Why isn’t America going to the movies this summer?
Continue Reading Below
With Universal’s cancelation of their controversial satirical social thriller "The Hunt," popcorn-loving audiences will have one less reason to flock to the theaters to save the bombing summer 2019 box office.
So what is going on and how can Universal recover its losses with the film, which stars oscar-winner Hilary Swank?
“The box office slump is not just summer 2019, it's inexorable and ongoing,” explains media analyst Porter Bibb of MediaTech Capital Partners, exclusively to Fox Business News.
“The movie theatre business is struggling with how to deal with the changing economics of the movie industry--fewer films, mostly tent-pole franchises, with little or no room for independent or art-film productions; higher ticket prices, greater squeeze on the theatre share of revenue (especially from Disney, which is holding back blockbusters from theatre chains if Disney can't get its terms), the prospect of variable pricing and 'movie clubs,' and an increasingly non-white theatre audience."
The lackluster summer has dragged down 2019's overall domestic box office revenue by roughly 9% from the same point last year, according to media evaluator Comscore.
Universal released a statement, on August 10th, announcing their film was being shelved, “after thoughtful consideration."
So why did Universal succumb to pressure in the form of tweets directly from President Trump and pull the film from its scheduled late-summer release?
“Universal had little choice.
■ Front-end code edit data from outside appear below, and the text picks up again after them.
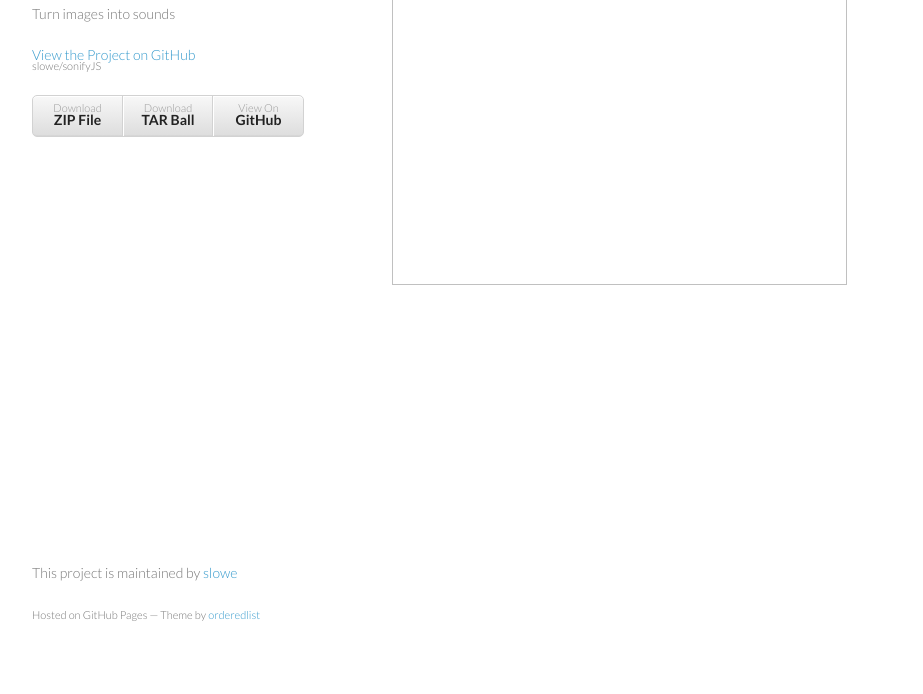
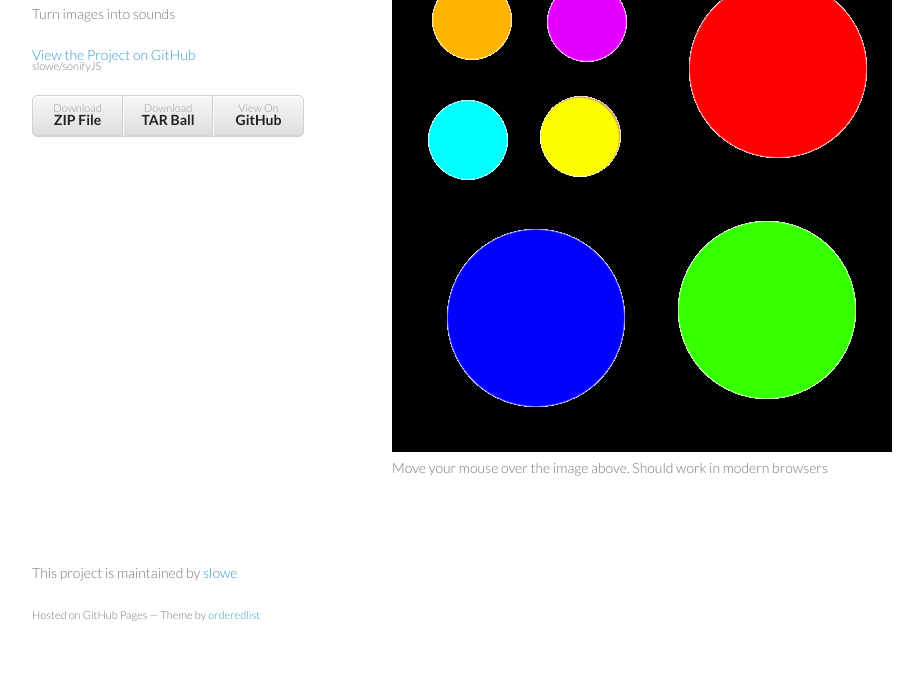
Before and after one commit to slowe/sonifyJS, a plain HTML site: page index.html in a window 1280 px wide. Shown: the part 106-800 px from the top of the page, without its empty margins (178-1101 px from the left). Drawn offline with Linux system fonts and the light colour scheme.

Commit message:
Update testcard src

```diff
--- a/index.html
+++ b/index.html
@@ -39,8 +39,8 @@
         </ul>
       </header>
       <section>
-		<img src="Testcard_J.jpg" style="width: 455px;height:333px; cursor: pointer;" id="image" />
-
+		<img src="testcard.png" style="width: 500px;height:500px; cursor: pointer;" id="image" />
+		<p>Move your mouse over the image above. Should work in modern browsers</p>
       </section>
       <footer>
         <p>This project is maintained by <a href="https://github.com/slowe">slowe</a></p>
```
The social media outcry against the film was more than enough to bring the NBCU suits to their senses," Bibb explains.
"They stated that the release would be postponed but with the 2020 elections looming, there is virtually no chance ‘The Hunt’ would ever be released before 2021 and by that time, the social/political environment will have changed (for better or worse) making The Hunt seem like yesterday's news."
While "The Hunt" will not be able to save summer 19’s lagging box office, Universal will have to find a new home, outside of theaters, if they hope to recoup the $15 Million budget Box Office Mojo estimates the studio spent on the violent flick.
“Netflix will likely open it’s coffers and try to make something of a quiet release, but it was just popular opinion that kept Universal from the release they had planned for several month,” Bibb explains. “It was the naivete and deaf ears of the entire Comcast NBCU team that approved the release of what clearly was going to be an outrageously controversial event in the first place.”